§ **Assignment**
In how many lines of the listing below does "textbf" appear? Reply with the number only.
↓↓↓
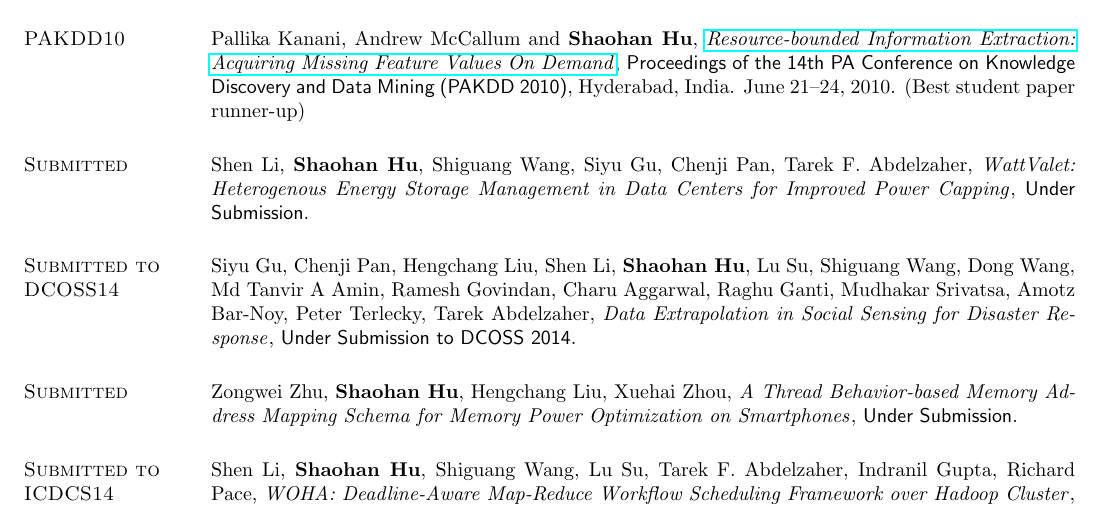
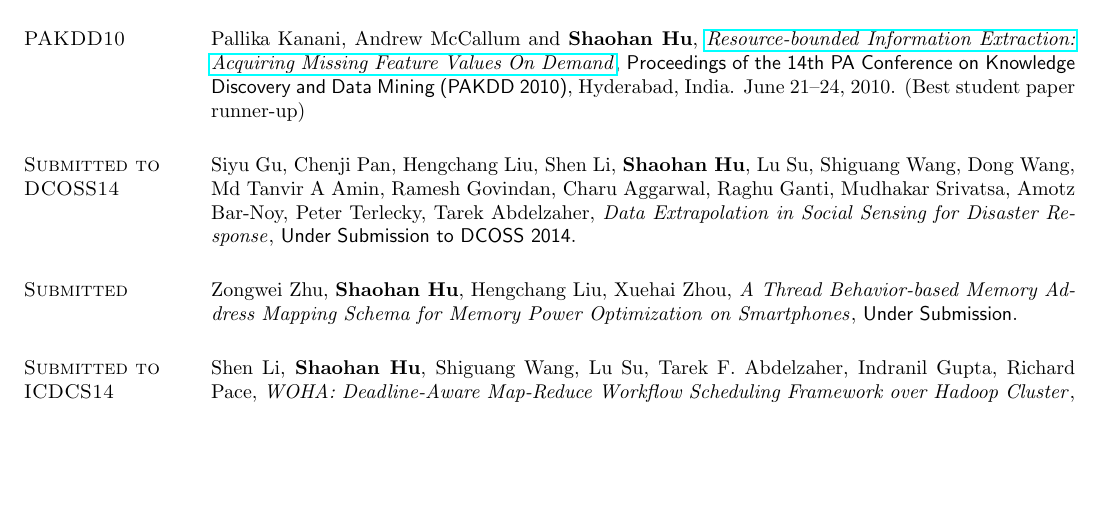
Before and after one commit to hushaohan/hushaohan.github.io, a LaTeX CV (cv.tex, which reads publications.tex): part of page 4 of 6, cut so that both start at the same text, the shorter picture padded with empty space. Compiled offline with pdfLaTeX.

Commit message:
removed iwqos submission

```diff
--- a/publications.tex
+++ b/publications.tex
@@ -118,8 +118,8 @@ Pallika Kanani, Andrew McCallum and \textbf{Shaohan Hu},
   Conference on Knowledge Discovery and Data Mining (PAKDD 2010)},
 Hyderabad, India. June 21--24, 2010. (Best student paper runner-up)
 
-\section{\sc Submitted}\hypertarget{li2014iwqos}{}
-Shen Li, \textbf{Shaohan Hu}, Shiguang Wang, Siyu Gu, Chenji Pan, Tarek F. Abdelzaher, \href{}{\emph{WattValet: Heterogenous Energy Storage Management in Data Centers for Improved Power Capping}}, \textsf{Under Submission}. %\textsf{IEEE/ACM International Symposium on Quality of Service, (IWQoS 2014)}, Hong Kong, China, May 26--27, 2014.
+% \section{\sc Submitted}\hypertarget{li2014iwqos}{}
+% Shen Li, \textbf{Shaohan Hu}, Shiguang Wang, Siyu Gu, Chenji Pan, Tarek F. Abdelzaher, \href{}{\emph{WattValet: Heterogenous Energy Storage Management in Data Centers for Improved Power Capping}}, \textsf{Under Submission}. %\textsf{IEEE/ACM International Symposium on Quality of Service, (IWQoS 2014)}, Hong Kong, China, May 26--27, 2014.
 
 \section{\sc Submitted to DCOSS14}\hypertarget{gu2014dcoss}{}
 Siyu Gu, Chenji Pan, Hengchang Liu, Shen Li, \textbf{Shaohan Hu}, Lu Su, Shiguang Wang, Dong Wang, Md Tanvir A Amin, Ramesh Govindan, Charu Aggarwal, Raghu Ganti, Mudhakar Srivatsa, Amotz Bar-Noy, Peter Terlecky, Tarek Abdelzaher, \href{}{\emph{Data Extrapolation in Social Sensing for Disaster Response}}, \textsf{Under Submission to DCOSS 2014}. %\textsf{The 9th IEEE International Conference on Distributed Computing in Sensor Systems (DCOSS 2014)}, Marina Del Rey, California, May 16--28, 2014.
```
Also changed, not shown: cv.pdf.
↑↑↑
§ **Completed exercise**
4